A new web-based program will provide a simple, free way for health care providers to determine which brain tumor cases require testing for a genetic mutation.
Gliomas, a type of tumor that begins in the brain or spine, are the most common and deadly form of brain cancer in adults, making up approximately 80% of cases of malignant brain cancer. In some of these cases, patients have a mutation in a specific gene, known as an IDH1 mutation. Patients who have this mutation tend to survive years longer than those who do not carry the mutation.
The program, developed by University of Kentucky Markey Cancer Center researchers in Lexington, uses a statistical model to accurately predict the likelihood that a patient carries the IDH1 mutation and requires screening. Health care providers need only answer four questions in the application. The program is available online at www.kcr.uky.edu/webapps/IDH/app.html.
Gliomas are often tested for IDH1 mutation following surgery to remove the tumor, but undergoing this type of testing often requires stringent insurance preapprovals due to rising health care costs, explained Craig Horbinski, MD, PhD, of the University of Kentucky. This model was 94% accurate in predicting the IDH1/2 mutation status of gliomas from The Cancer Genome Atlas.
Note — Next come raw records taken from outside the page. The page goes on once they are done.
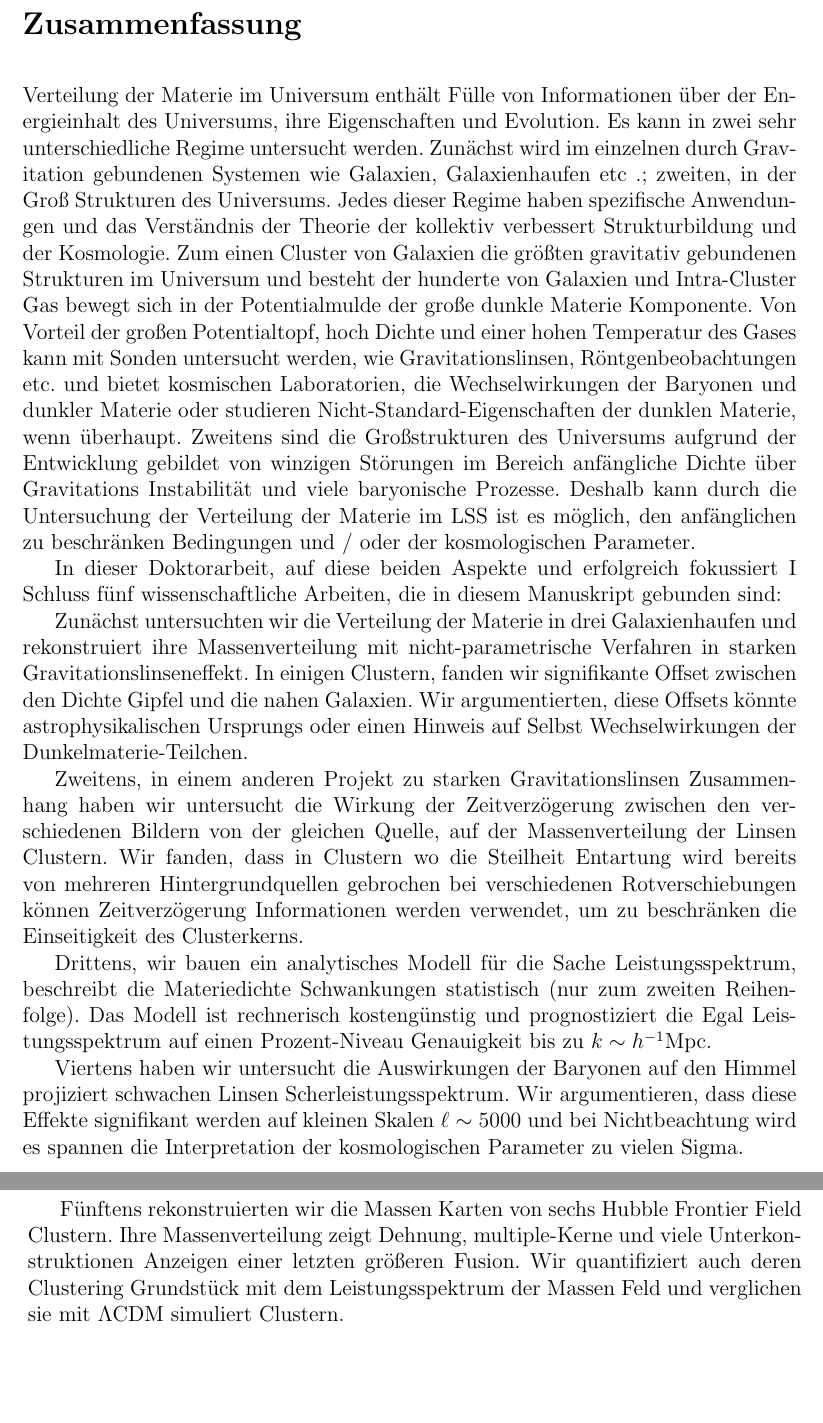
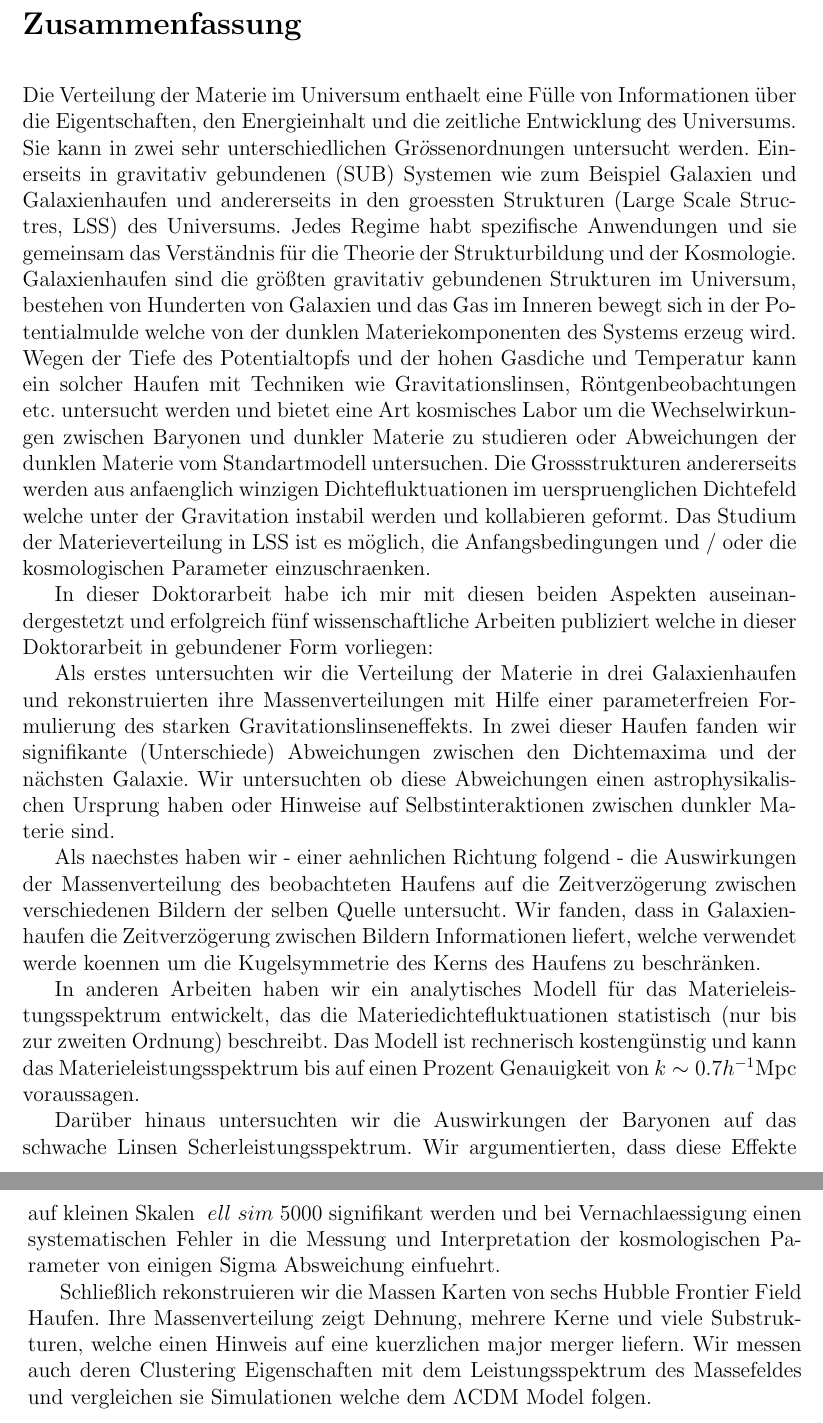
Before and after one commit to creativeishu/Finisher, a LaTeX thesis (thesis.tex, which reads head/zusammenfassung.tex): two parts of pages 13 and 14 of 70, joined at a grey line, cut so that both start at the same text, the shorter picture padded with empty space. Compiled offline with pdfLaTeX; a LaTeX package or settings file that is missing is left out.

Commit message:
german abstract

```diff
--- a/head/zusammenfassung.tex
+++ b/head/zusammenfassung.tex
@@ -4,57 +4,31 @@
 %\begin{abstractslong}    %uncommenting this line, gives a different abstract heading
 \chapter*{Zusammenfassung}%\begin{zusammenfassung}        %this creates the heading for the abstract page
 
-Verteilung der Materie im Universum enthält Fülle von Informationen über
-der Energieinhalt des Universums, ihre Eigenschaften und Evolution. Es kann
-in zwei sehr unterschiedliche Regime untersucht werden. Zunächst wird im einzelnen durch Gravitation
-gebundenen Systemen wie Galaxien, Galaxienhaufen etc .; zweiten, in der
-Groß Strukturen des Universums. Jedes dieser Regime haben spezifische
-Anwendungen und das Verständnis der Theorie der kollektiv verbessert
-Strukturbildung und der Kosmologie. Zum einen Cluster von Galaxien
-die größten gravitativ gebundenen Strukturen im Universum und besteht
-der hunderte von Galaxien und Intra-Cluster Gas bewegt sich in der Potentialmulde
-der große dunkle Materie Komponente. Von Vorteil der großen Potentialtopf, hoch
-Dichte und einer hohen Temperatur des Gases kann mit Sonden untersucht werden, wie
-Gravitationslinsen, Röntgenbeobachtungen etc. und bietet kosmischen
-Laboratorien, die Wechselwirkungen der Baryonen und dunkler Materie oder studieren
-Nicht-Standard-Eigenschaften der dunklen Materie, wenn überhaupt.
-Zweitens sind die Großstrukturen des Universums aufgrund der Entwicklung gebildet
-von winzigen Störungen im Bereich anfängliche Dichte über Gravitations
-Instabilität und viele baryonische Prozesse. Deshalb kann durch die Untersuchung der
-Verteilung der Materie im LSS ist es möglich, den anfänglichen zu beschränken
-Bedingungen und / oder der kosmologischen Parameter.
 
-In dieser Doktorarbeit, auf diese beiden Aspekte und erfolgreich fokussiert I
-Schluss fünf wissenschaftliche Arbeiten, die in diesem Manuskript gebunden sind:
 
-Zunächst untersuchten wir die Verteilung der Materie in drei Galaxienhaufen
-und rekonstruiert ihre Massenverteilung mit nicht-parametrische Verfahren in
-starken Gravitationslinseneffekt. In einigen Clustern, fanden wir signifikante Offset
-zwischen den Dichte Gipfel und die nahen Galaxien. Wir argumentierten, diese Offsets
-könnte astrophysikalischen Ursprungs oder einen Hinweis auf Selbst Wechselwirkungen
-der Dunkelmaterie-Teilchen.
+Die Verteilung der Materie im Universum enthaelt eine Fülle von Informationen über die Eigentschaften, den Energieinhalt und die zeitliche Entwicklung des Universums.
+Sie kann in zwei sehr unterschiedlichen Gr$\ddot{o}$ssenordnungen untersucht werden. Einerseits in gravitativ gebundenen (SUB) Systemen wie zum Beispiel Galaxien und Galaxienhaufen und andererseits in den groessten  Strukturen (Large Scale Structres, LSS) des Universums.
+Jedes Regime habt spezifische Anwendungen und sie gemeinsam das Verständnis für die Theorie der
+Strukturbildung und der Kosmologie.
+Galaxienhaufen sind die größten gravitativ gebundenen Strukturen im Universum, bestehen von Hunderten von Galaxien und das Gas im Inneren bewegt sich in der Potentialmulde welche von der dunklen Materiekomponenten des Systems erzeug wird.
+Wegen der Tiefe des Potentialtopfs und der hohen Gasdiche und Temperatur kann ein solcher Haufen mit Techniken wie Gravitationslinsen, Röntgenbeobachtungen etc. untersucht werden und bietet eine Art kosmisches Labor um  die Wechselwirkungen zwischen Baryonen und dunkler Materie zu studieren oder Abweichungen der dunklen Materie vom Standartmodell untersuchen.
+Die Grossstrukturen andererseits werden aus anfaenglich winzigen Dichtefluktuationen im uerspruenglichen Dichtefeld welche unter der Gravitation instabil werden und kollabieren geformt. Das Studium der Materieverteilung in LSS ist es möglich, die Anfangsbedingungen und / oder die kosmologischen Parameter einzuschraenken.
 
-Zweitens, in einem anderen Projekt zu starken Gravitationslinsen Zusammenhang haben wir untersucht
-die Wirkung der Zeitverzögerung zwischen den verschiedenen Bildern von der gleichen Quelle,
-auf der Massenverteilung der Linsen Clustern. Wir fanden, dass in Clustern
-wo die Steilheit Entartung wird bereits von mehreren Hintergrundquellen gebrochen
-bei verschiedenen Rotverschiebungen können Zeitverzögerung Informationen werden verwendet, um zu beschränken
-die Einseitigkeit des Clusterkerns.
 
-Drittens, wir bauen ein analytisches Modell für die Sache Leistungsspektrum,
-beschreibt die Materiedichte Schwankungen statistisch (nur zum zweiten
-Reihenfolge). Das Modell ist rechnerisch kostengünstig und prognostiziert die
-Egal Leistungsspektrum auf einen Prozent-Niveau Genauigkeit bis zu
-$ k\sim h^{-1} \mathrm{Mpc} $.
+In dieser Doktorarbeit habe ich mir mit diesen beiden Aspekten auseinandergestetzt und erfolgreich fünf wissenschaftliche Arbeiten publiziert welche in dieser Doktorarbeit in gebundener Form vorliegen:
 
-Viertens haben wir untersucht die Auswirkungen der Baryonen auf den Himmel projiziert schwachen Linsen
-Scherleistungsspektrum. Wir argumentieren, dass diese Effekte signifikant werden
-auf kleinen Skalen $\ell \sim$ 5000 und bei Nichtbeachtung wird es spannen die
-Interpretation der kosmologischen Parameter zu vielen Sigma.
+Als erstes untersuchten wir die Verteilung der Materie in drei Galaxienhaufen und rekonstruierten ihre Massenverteilungen mit Hilfe einer parameterfreien Formulierung des starken Gravitationslinseneffekts. In zwei dieser Haufen fanden wir signifikante (Unterschiede) Abweichungen zwischen den Dichtemaxima und der nächsten Galaxie. Wir untersuchten ob diese Abweichungen einen astrophysikalischen Ursprung haben oder Hinweise auf Selbstinteraktionen zwischen dunkler Materie sind.
 
-Fünftens rekonstruierten wir die Massen Karten von sechs Hubble Frontier Field Clustern.
-Ihre Massenverteilung zeigt Dehnung, multiple-Kerne und viele Unterkonstruktionen
-Anzeigen einer letzten größeren Fusion. Wir quantifiziert auch deren Clustering
-Grundstück mit dem Leistungsspektrum der Massen Feld und verglichen sie
-mit $\Lambda$CDM simuliert Clustern.
+Als naechstes haben wir - einer aehnlichen Richtung folgend - die Auswirkungen der Massenverteilung des beobachteten Haufens auf die Zeitverzögerung zwischen verschiedenen Bildern der selben Quelle untersucht.
+Wir fanden, dass in Galaxienhaufen die Zeitverzögerung zwischen Bildern Informationen liefert, welche verwendet werde koennen um die Kugelsymmetrie des Kerns des Haufens zu beschränken.
+
+In anderen Arbeiten haben wir ein analytisches Modell für das Materieleistungsspektrum entwickelt, das die Materiedichtefluktuationen statistisch (nur bis zur zweiten Ordnung) beschreibt.
+Das Modell ist  rechnerisch kostengünstig und kann das Materieleistungsspektrum bis auf einen Prozent Genauigkeit von $k \sim 0.7 h^{- 1} \mathrm{Mpc}$ voraussagen.
+
+Darüber hinaus untersuchten wir die Auswirkungen der Baryonen auf das schwache Linsen Scherleistungsspektrum. Wir argumentierten, dass diese Effekte auf kleinen Skalen $ \ ell \ sim $ 5000 signifikant werden und bei Vernachlaessigung einen systematischen Fehler in die Messung und Interpretation der kosmologischen Parameter von einigen Sigma Absweichung einfuehrt.
+
+Schließlich rekonstruieren wir die Massen Karten von sechs Hubble Frontier Field Haufen.
+Ihre Massenverteilung zeigt Dehnung, mehrere Kerne und viele Substrukturen, welche einen Hinweis auf eine kuerzlichen major merger liefern.
+Wir messen auch deren Clustering Eigenschaften mit dem Leistungsspektrum des Massefeldes und vergleichen sie Simulationen welche dem $\Lambda$CDM Model folgen.
+
 % ----------------------------------------------------------------------
```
This study was published in Neuro-Oncology (2014; doi:10.1093/neuonc/nou097).
“Currently, there are no universally accepted guidelines for when gliomas should be tested for this mutation,” Horbinski said. “Obtaining insurance preapproval for additional molecular testing is becoming more commonplace, and this program will assist health care providers with an evidence-based rationale for when IDH1 screening is necessary.”
In addition, Horbinski noted that the program can help conserve research dollars by helping brain cancer researchers identify which specific older gliomas in tumor banks—those removed at a time before IDH1 testing was routine—should be tested as data for research projects.